CEO, International Federation of Accountants
The International Federation of Accountants (IFAC) was proud to be a part of the historic meeting at the end of 2009 at St James’s Palace, convened by His Royal Highness Prince Charles. IFAC, Mervyn King, the Global Reporting Initiative, and Accounting for Sustainability were joined by regulators, accounting firms, asset owners and asset managers, among others, to discuss an enhanced corporate reporting system that would enable boards of directors to discharge a duty of accountability beyond financial performance.
The outcome was the formation of the International Integrated Reporting Council – a multi-stakeholder coalition to make integrated reporting a reality. Within the IIRC, IFAC played a leading role in the development and emergence in late 2010 of the International <IR> Framework. Based on a six-capitals model, the <IR> Framework continues to provide the principles and concepts for thinking and reporting on value creation in the context of the digital, knowledge-driven, and resource-constrained world of the 21st century.

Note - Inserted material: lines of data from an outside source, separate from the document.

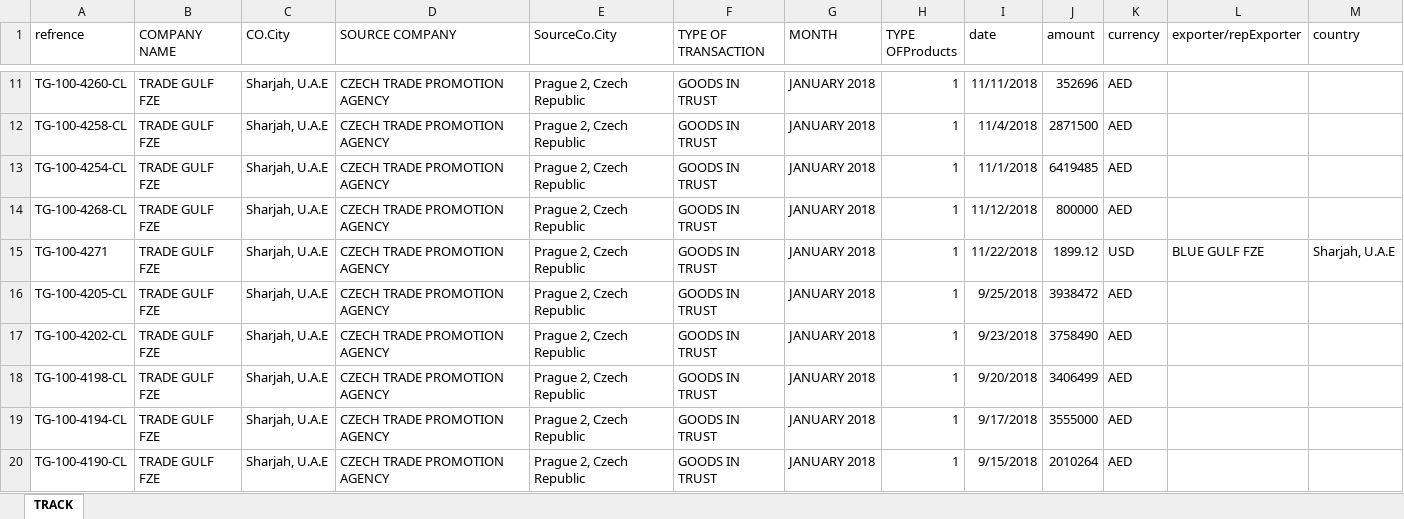
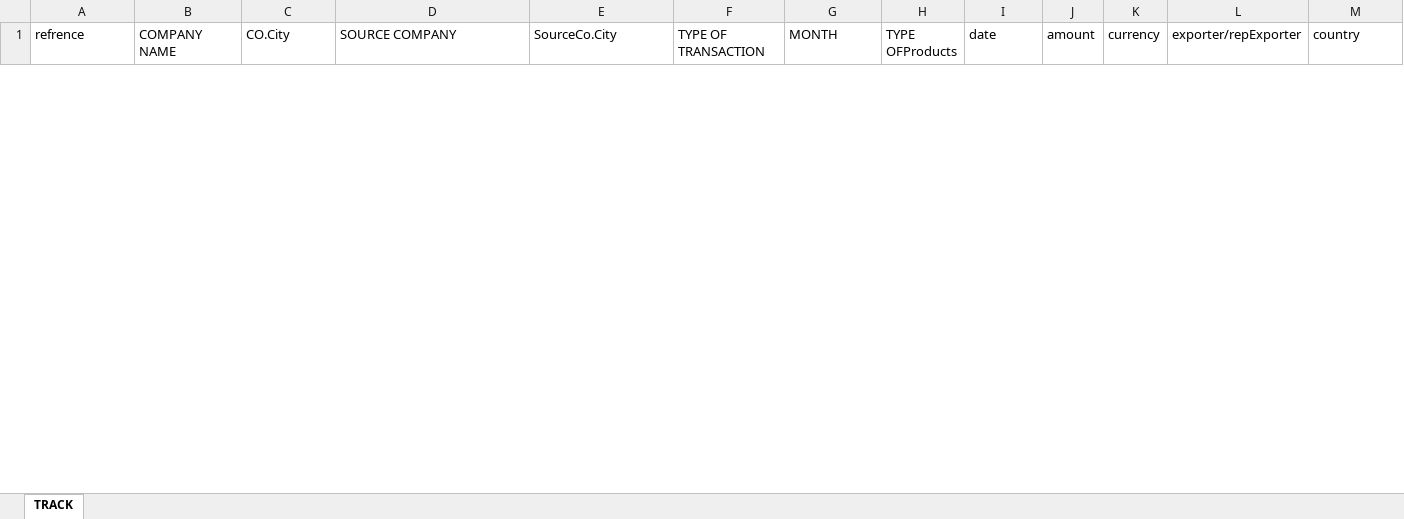
Before and after one commit to aminkhod/Abacas-transaction, an Excel workbook: TRACK.xlsx, sheet TRACK, drawn as a sheet; only a part is shown, gaps mark what is left out; values as stored, in another font and other column widths than the file's, no borders; removed rows and columns are numbered as before the commit, all else as after; the diff covers the shown part only; the diff names each change by its address in the sheet, - before the commit and + after, or states it on an @@ line.

```diff
--- a/TRACK.xlsx (sheet TRACK)
+++ b/TRACK.xlsx (sheet TRACK)
-row 11: TG-100-4260-CL | TRADE GULF FZE | Sharjah, U.A.E | CZECH TRADE PROMOTION AGENCY | Prague 2, Czech Republic | GOODS IN TRUST | JANUARY 2018 | 1 | 11/11/2018 | 352696 | AED
-row 12: TG-100-4258-CL | TRADE GULF FZE | Sharjah, U.A.E | CZECH TRADE PROMOTION AGENCY | Prague 2, Czech Republic | GOODS IN TRUST | JANUARY 2018 | 1 | 11/4/2018 | 2871500 | AED
-row 13: TG-100-4254-CL | TRADE GULF FZE | Sharjah, U.A.E | CZECH TRADE PROMOTION AGENCY | Prague 2, Czech Republic | GOODS IN TRUST | JANUARY 2018 | 1 | 11/1/2018 | 6419485 | AED
-row 14: TG-100-4268-CL | TRADE GULF FZE | Sharjah, U.A.E | CZECH TRADE PROMOTION AGENCY | Prague 2, Czech Republic | GOODS IN TRUST | JANUARY 2018 | 1 | 11/12/2018 | 800000 | AED
-row 15: TG-100-4271 | TRADE GULF FZE | Sharjah, U.A.E | CZECH TRADE PROMOTION AGENCY | Prague 2, Czech Republic | GOODS IN TRUST | JANUARY 2018 | 1 | 11/22/2018 | 1899.12 | USD | BLUE GULF FZE | Sharjah, U.A.E
-row 16: TG-100-4205-CL | TRADE GULF FZE | Sharjah, U.A.E | CZECH TRADE PROMOTION AGENCY | Prague 2, Czech Republic | GOODS IN TRUST | JANUARY 2018 | 1 | 9/25/2018 | 3938472 | AED
-row 17: TG-100-4202-CL | TRADE GULF FZE | Sharjah, U.A.E | CZECH TRADE PROMOTION AGENCY | Prague 2, Czech Republic | GOODS IN TRUST | JANUARY 2018 | 1 | 9/23/2018 | 3758490 | AED
-row 18: TG-100-4198-CL | TRADE GULF FZE | Sharjah, U.A.E | CZECH TRADE PROMOTION AGENCY | Prague 2, Czech Republic | GOODS IN TRUST | JANUARY 2018 | 1 | 9/20/2018 | 3406499 | AED
-row 19: TG-100-4194-CL | TRADE GULF FZE | Sharjah, U.A.E | CZECH TRADE PROMOTION AGENCY | Prague 2, Czech Republic | GOODS IN TRUST | JANUARY 2018 | 1 | 9/17/2018 | 3555000 | AED
-row 20: TG-100-4190-CL | TRADE GULF FZE | Sharjah, U.A.E | CZECH TRADE PROMOTION AGENCY | Prague 2, Czech Republic | GOODS IN TRUST | JANUARY 2018 | 1 | 9/15/2018 | 2010264 | AED
```
Also changed, not shown: 8 added rows and 36 removed rows elsewhere in this sheet, 3 other files.
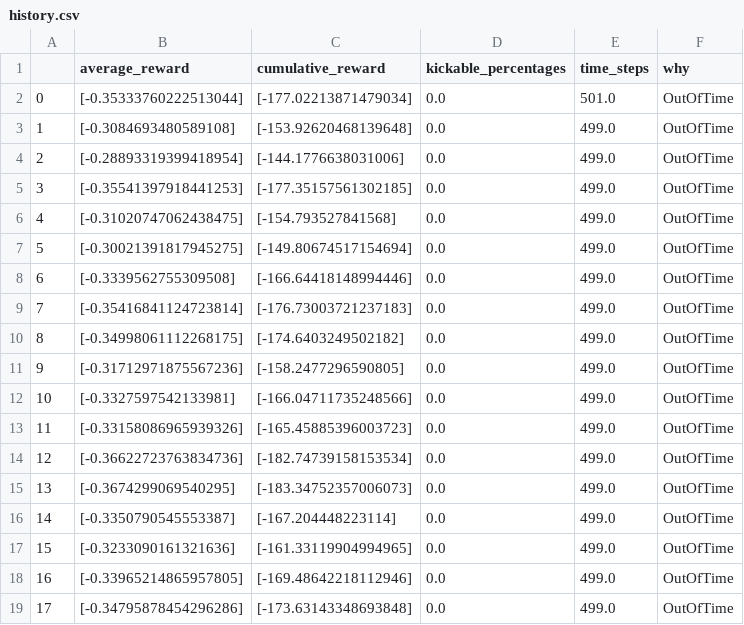
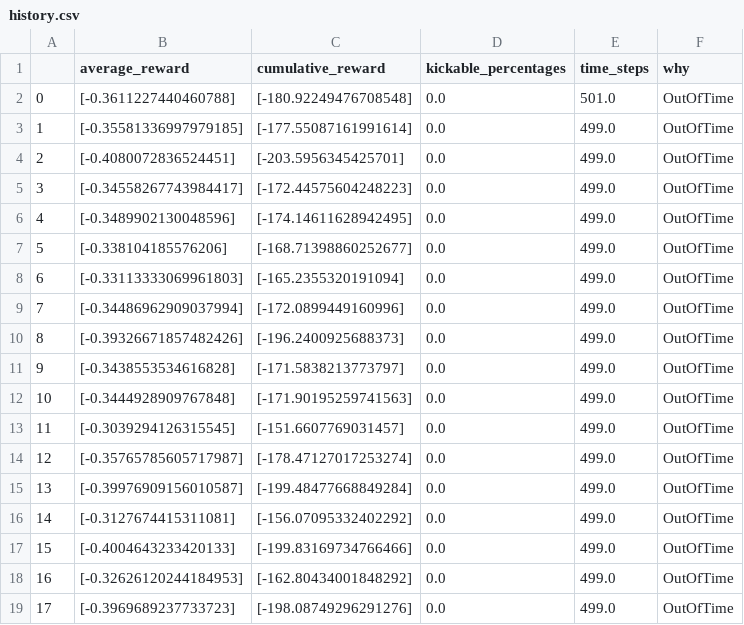
Before and after one commit to nflux/Shiva, a CSV file: maddpg-pytorch/history.csv, drawn as a sheet.

```diff
--- a/maddpg-pytorch/history.csv
+++ b/maddpg-pytorch/history.csv
@@ -1,19 +1,19 @@
 ,average_reward,cumulative_reward,kickable_percentages,time_steps,why
-0,[-0.35333760222513044],[-177.02213871479034],0.0,501.0,OutOfTime
-1,[-0.3084693480589108],[-153.92620468139648],0.0,499.0,OutOfTime
-2,[-0.28893319399418954],[-144.1776638031006],0.0,499.0,OutOfTime
-3,[-0.35541397918441253],[-177.35157561302185],0.0,499.0,OutOfTime
-4,[-0.31020747062438475],[-154.793527841568],0.0,499.0,OutOfTime
-5,[-0.30021391817945275],[-149.80674517154694],0.0,499.0,OutOfTime
-6,[-0.3339562755309508],[-166.64418148994446],0.0,499.0,OutOfTime
-7,[-0.35416841124723814],[-176.73003721237183],0.0,499.0,OutOfTime
-8,[-0.34998061112268175],[-174.6403249502182],0.0,499.0,OutOfTime
-9,[-0.31712971875567236],[-158.2477296590805],0.0,499.0,OutOfTime
-10,[-0.3327597542133981],[-166.04711735248566],0.0,499.0,OutOfTime
-11,[-0.33158086965939326],[-165.45885396003723],0.0,499.0,OutOfTime
-12,[-0.36622723763834736],[-182.74739158153534],0.0,499.0,OutOfTime
-13,[-0.3674299069540295],[-183.34752357006073],0.0,499.0,OutOfTime
-14,[-0.3350790545553387],[-167.204448223114],0.0,499.0,OutOfTime
-15,[-0.3233090161321636],[-161.33119904994965],0.0,499.0,OutOfTime
-16,[-0.33965214865957805],[-169.48642218112946],0.0,499.0,OutOfTime
-17,[-0.34795878454296286],[-173.63143348693848],0.0,499.0,OutOfTime
+0,[-0.3611227440460788],[-180.92249476708548],0.0,501.0,OutOfTime
+1,[-0.35581336997979185],[-177.55087161991614],0.0,499.0,OutOfTime
+2,[-0.4080072836524451],[-203.5956345425701],0.0,499.0,OutOfTime
+3,[-0.34558267743984417],[-172.44575604248223],0.0,499.0,OutOfTime
+4,[-0.3489902130048596],[-174.14611628942495],0.0,499.0,OutOfTime
+5,[-0.338104185576206],[-168.71398860252677],0.0,499.0,OutOfTime
+6,[-0.33113333069961803],[-165.2355320191094],0.0,499.0,OutOfTime
+7,[-0.34486962909037994],[-172.0899449160996],0.0,499.0,OutOfTime
+8,[-0.39326671857482426],[-196.2400925688373],0.0,499.0,OutOfTime
+9,[-0.3438553534616828],[-171.5838213773797],0.0,499.0,OutOfTime
+10,[-0.3444928909767848],[-171.90195259741563],0.0,499.0,OutOfTime
+11,[-0.3039294126315545],[-151.6607769031457],0.0,499.0,OutOfTime
+12,[-0.35765785605717987],[-178.47127017253274],0.0,499.0,OutOfTime
+13,[-0.39976909156010587],[-199.48477668849284],0.0,499.0,OutOfTime
+14,[-0.3127674415311081],[-156.07095332402292],0.0,499.0,OutOfTime
+15,[-0.4004643233420133],[-199.83169734766466],0.0,499.0,OutOfTime
+16,[-0.32626120244184953],[-162.80434001848292],0.0,499.0,OutOfTime
+17,[-0.3969689237733723],[-198.08749296291276],0.0,499.0,OutOfTime
```
Also changed, not shown: 5 other files.
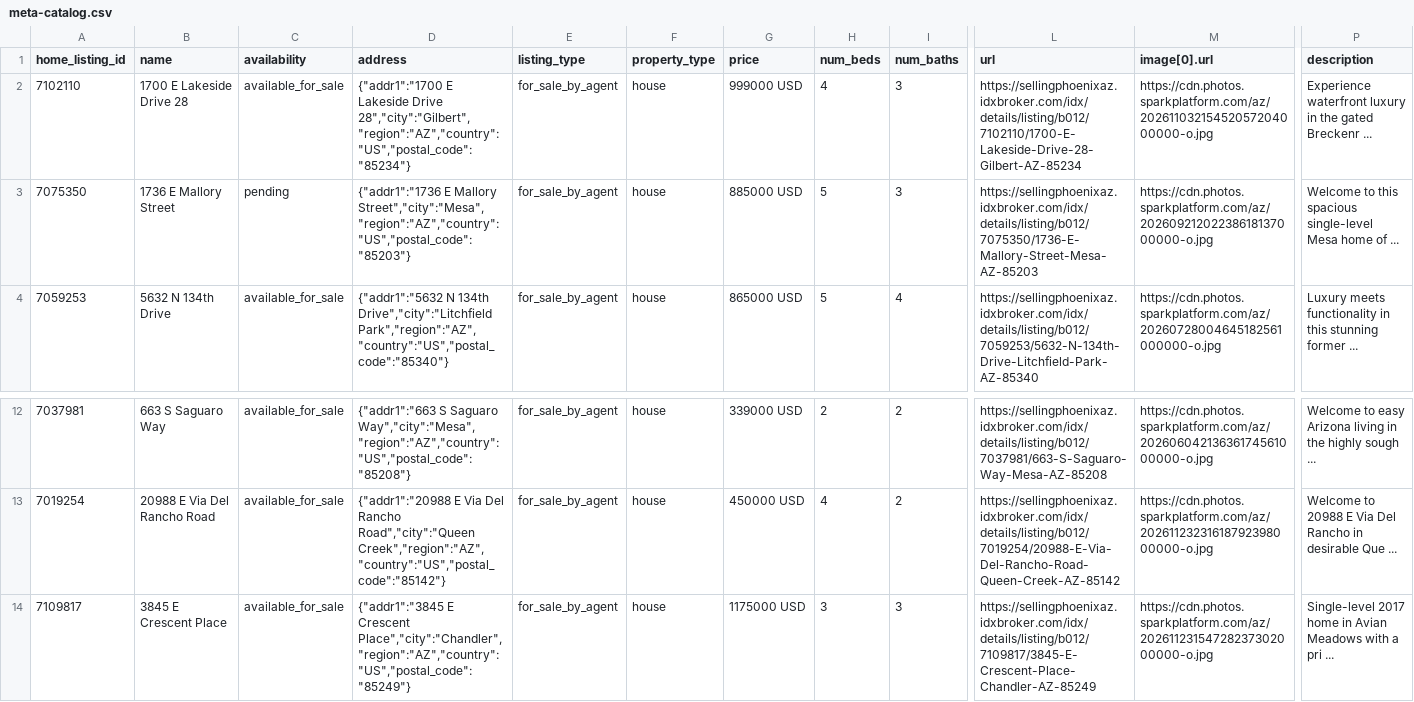
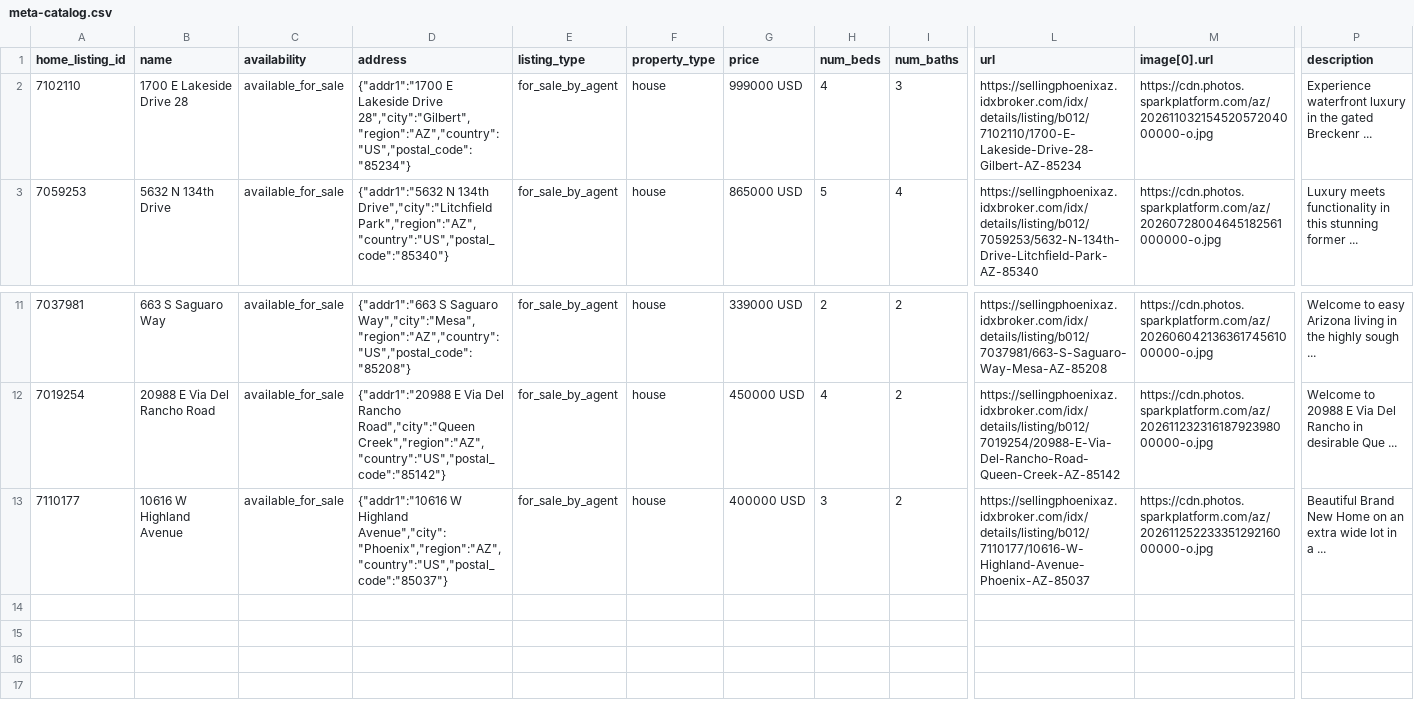
Before and after one commit to redmoon-media/listing-feeds, a CSV file: kent/meta-catalog.csv, drawn as a sheet; only a part is shown, gaps mark what is left out; removed rows and columns are numbered as before the commit, all else as after; rows hold the shown columns only; the diff names each change by its address in the sheet, - before the commit and + after, or states it on an @@ line.

Commit message:
feeds(kent): 2026-11-25

```diff
--- a/kent/meta-catalog.csv
+++ b/kent/meta-catalog.csv
-row 3: 7075350 | 1736 E Mallory Street | pending | {"addr1":"1736 E Mallory Street","city":"Mesa","region":"AZ","country":"US","postal_code":"85203"} | for_sale_by_agent | house | 885000 USD | 5 | 3 | https://sellingphoenixaz.idxbroker.com/idx/details/listing/b012/7075350/1736-E-Mallory-Street-Mesa-AZ-85203 | https://cdn.photos.sparkplatform.com/az/20260921202238618137000000-o.jpg | Welcome to this spacious single-level Mesa home of ...
-A13 (home_listing_id): 7109817
+A13 (home_listing_id): 7110177
-B13 (name): 3845 E Crescent Place
+B13 (name): 10616 W Highland Avenue
-D13 (address): {"addr1":"3845 E Crescent Place","city":"Chandler","region":"AZ","country":"US","postal_code":"85249"}
+D13 (address): {"addr1":"10616 W Highland Avenue","city":"Phoenix","region":"AZ","country":"US","postal_code":"85037"}
-G13 (price): 1175000 USD
+G13 (price): 400000 USD
-I13 (num_baths): 3
+I13 (num_baths): 2
-L13 (url): https://sellingphoenixaz.idxbroker.com/idx/details/listing/b012/7109817/3845-E-Crescent-Place-Chandler-AZ-85249
+L13 (url): https://sellingphoenixaz.idxbroker.com/idx/details/listing/b012/7110177/10616-W-Highland-Avenue-Phoenix-AZ-85037
-M13 (image[0].url): https://cdn.photos.sparkplatform.com/az/20261123154728237302000000-o.jpg
+M13 (image[0].url): https://cdn.photos.sparkplatform.com/az/20261125223335129216000000-o.jpg
-P13 (description): Single-level 2017 home in Avian Meadows with a pri ...
+P13 (description): Beautiful Brand New Home on an extra wide lot in a ...
```
Also changed, not shown: kent/google-feed.csv.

For the accountancy profession, developing integrated reporting was a milestone. Financial accounting and reporting have long been the language of business and capital markets. They are critical but on their own, they are not sufficient for boards to discharge their duty of accountability for long-term value creation. Integrated thinking and reporting are fundamental components of creating a more sustainable and inclusive global economy and achieving the United Nations’ Sustainable Development Goals.
Integrated reporting provides a foundation for rethinking value creation. It empowers organizations to break down reporting silos and recast reporting as a more meaningful activity involving the measurement, management and communication of what matters to long-term success while delivering short-term resilience and performance.
We are now again at a crossroads. Since the IIRC’s formation, the interest in and evolution of sustainable finance and environmental, social and governance (ESG) reporting has moved up several gears. This period of innovation and development has led to more diverse reporting on a wider range of issues which has gone some way to provide more transparency to stakeholders. But investors and capital markets complain that sustainability and ESG disclosure still is inadequate to inform investment decisions.
We now need to respond to demand from investors, policymakers, and other stakeholders for a reporting system that delivers consistent, comparable, reliable, and assurable information related to enterprise value creation and sustainable development. The price of continuing with a fragmented approach is inefficiency, increased cost to investors and companies, and a lack of trust.
In our view, the International Financial Reporting Standards (IFRS) Foundation, with its independence, good governance, and track record of due process, is in the best place to lead. It should do so by establishing a new International Sustainability Standards Board alongside the International Accounting Standards Board (IASB). Under the IFRS umbrella, this new board can garner support from public authorities like the International Organization of Securities Commissions, which is critical to legitimacy and the ultimate adoption of standards.
Integrated reporting, in conjunction with the IASB’s Management Commentary, provides the crucial link between financial reporting with sustainability and ESG reporting. It also extends to other capitals, including intellectual capital, which together comprise the value missing from traditional financial reporting.
As well as bringing together all relevant narrative, quantified and monetized information related to value creation, an integrated reporting process has three key features. First, it incorporates the same level of quality expected from financial reporting. Second, it is a predictive as well as historical analysis of performance and resilience. Third, and of critical and unique value, it can enable integrated management thinking, which is what is ultimately needed to improve decision making and capital allocation.
The accountancy profession continues to be an integral part of a multi-stakeholder corporate reporting system to help companies, economies, and societies achieve a more sustainable future. Our strategic partnership with the IIRC continues to support the advocacy and engagement of integrated thinking and reporting among the over 3.5 million professional accountants worldwide.